A shift in defense counsel would be the third for Gates.

The disruption over attorneys has thrown a wrench into the case, which arose out of Manafort’s alleged secret lobbying for a Russia-friendly political party in Ukraine.

Both co-defendants pleaded not guilty Oct. 30 to a 12-count indictment, the first disclosed charges in Mueller’s investigation into Russian interference in the United States’ 2016 presidential election.

Jackson expressed a flash of anger for the case’s slow pace in getting to trial, which the defense had asked to begin no sooner than September, during the heart of the 2018 midterm elections.

“I believe that this case needs a trial date,” Jackson said Wednesday. “I realize there’s some circumstances that make that impossible today, but it needs to happen soon.”

She said both sides have spent months haggling over “minutiae” — such as bail and financial-security terms, releases for matters like children’s soccer practices and defendants’ changes of address — and now, for new counsel.
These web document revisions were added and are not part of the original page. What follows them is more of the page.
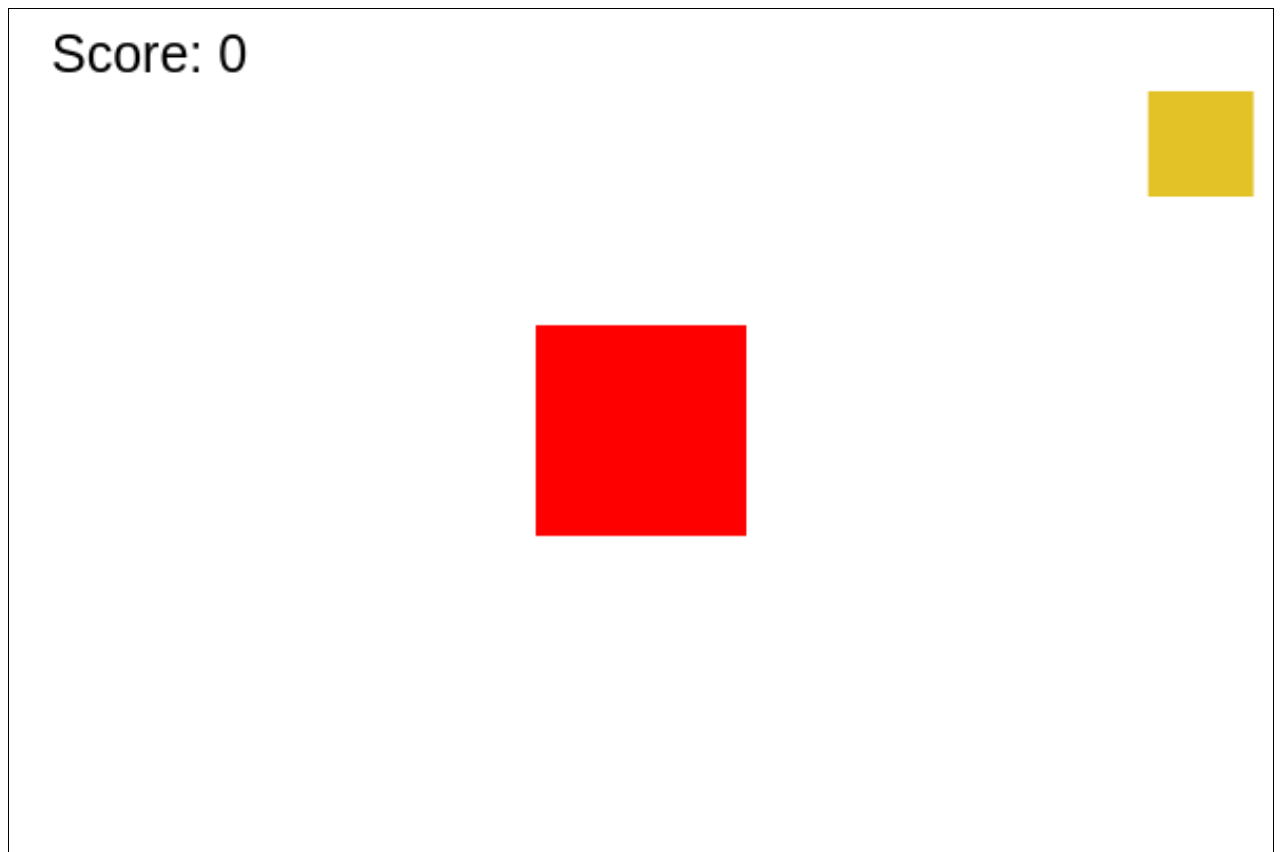
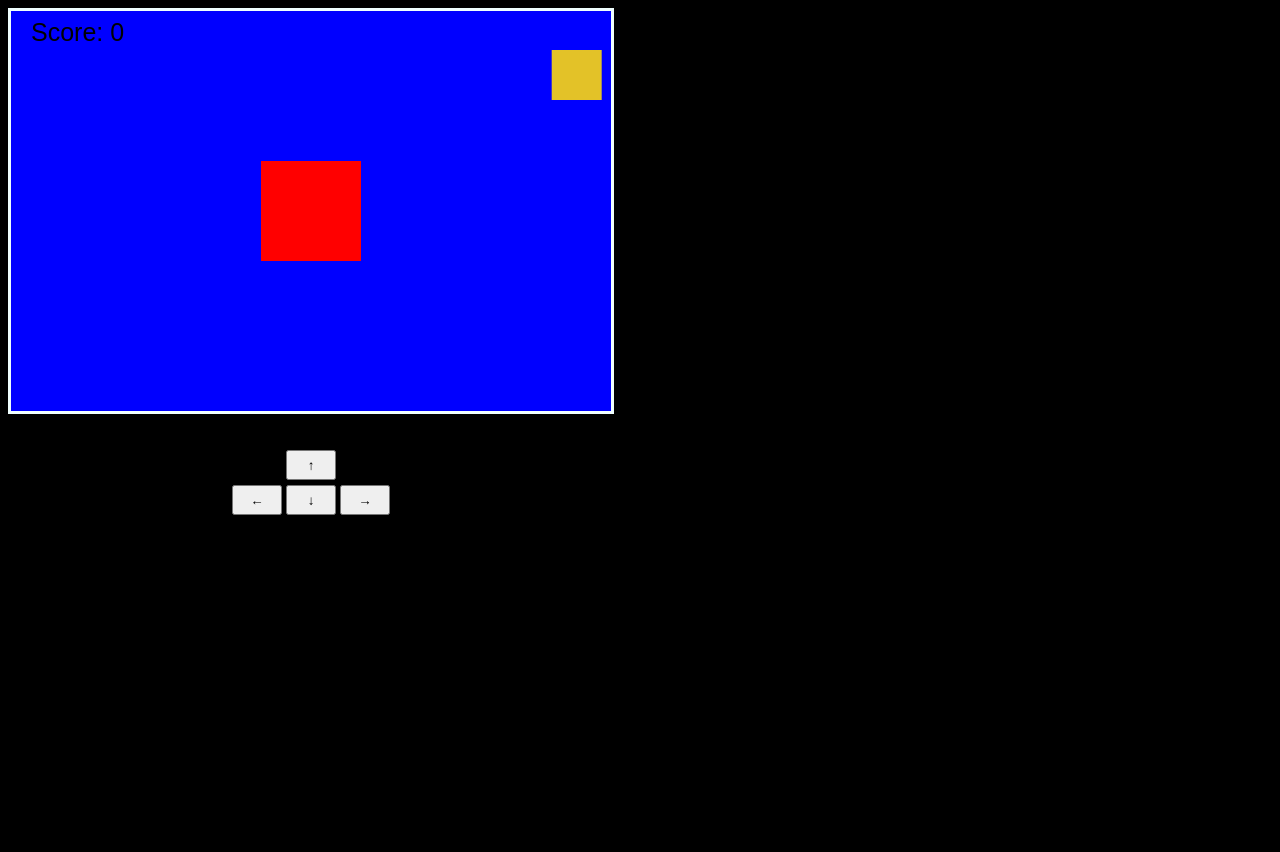
Before and after one commit to vitalyvitmens/CoinCollectorGame, a plain HTML site: page index.html in a window 1280 px wide. Shown: the top 852 px of the page. After the commit the page ends 800 px from the top, so only its background shows below. Drawn offline with Linux system fonts and the light colour scheme.

Commit message:
Update game_development_with_JS.css

```diff
--- a/game_development_with_JS.css
+++ b/game_development_with_JS.css
@@ -1,6 +1,14 @@
+body {
+  width: fit-content;
+  background-color: black;
+}
 #canvas {
-  width: 100%;
-  border: 1px solid black;
+  display: flex;
+  justify-content: center;
+
+  background-color: blue;
+  height: 100%;
+  border: 3px solid azure;
 }
 button {
   width: 50px;
```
Jackson said she wanted to stick to a Feb. 23 deadline for the defendants to file motions to toss any charges. It remains unclear if prosecutors would bring new charges amid any plea discussions.

“The charges they are going to have to face can’t be kept a mystery for much longer,” the judge said at one point Wednesday.

Jackson originally set the Wednesday hearing to discuss scheduling matters as the case enters the phase of preparing for trial after prosecutors turned over some 640,000 records.

The hearing also included a closed session to revisit terms of a still-pending bail deal for Manafort, who remains largely under home confinement. The judge approved a $10 million secured bond package, but Manafort has not completed its execution, citing unspecified problems.

Gates last month was given conditional release on a nearly $5 million secured bond.

After the indictment, Gates split with his initial attorney, Michael Dry, with Vinson & Elkins. He was succeeded by Wu, of Wu, Grohovsky & Whipple in Washington; Mack of Doar Rieck Kaley & Mack in New York; and McAvoy, a consultant specializing in financial crime investigations.

Three people familiar with Gates’s situation said he is under financial pressure because of legal bills that outside experts have said would reach millions of dollars if his case went to trial. Gates had expressed interest, they said, in getting help from a legal-defense fund supported by major Republican donors.

The Office of Government Ethics in January signed off on the creation of such a fund to raise and distribute donations to help defray legal costs for people associated with Trump’s campaign or administration and who are called as witnesses in the Mueller or congressional investigations.

However, Gates would not appear to qualify for payments from the fund, according to a 49-page draft agreement for a limited liability company called the Patriot Legal Expense Fund Trust, which was posted on the office’s website and was first reported by MSNBC Feb. 1.

The document states the fund is intended for volunteers or employees of Trump’s campaign, transition or administration, although not Trump himself or members of his family. The documents also state that payments are not intended to help fund the defense of “any charge or indictment for dishonest, fraudulent or criminal activity,” unless the fund manager determined the actions that resulted in criminal charges were undertaken in good faith in direct support for Trump’s campaign or administration and without knowledge by the person that they were illegal.

Gates faces charges due to financial activities undertaken before he joined the campaign.

One of three lawyers who submitted the paperwork to the ethics office regarding the fund, Michael Toner, declined to comment about the fund.

Corrections: This story has been corrected to show that MSNBC first reported the existence of the Patriot Legal Expense Fund Trust and to show the firm at which Michael Dry works.

Rosalind S. Helderman and Ashley Parker contributed to this report.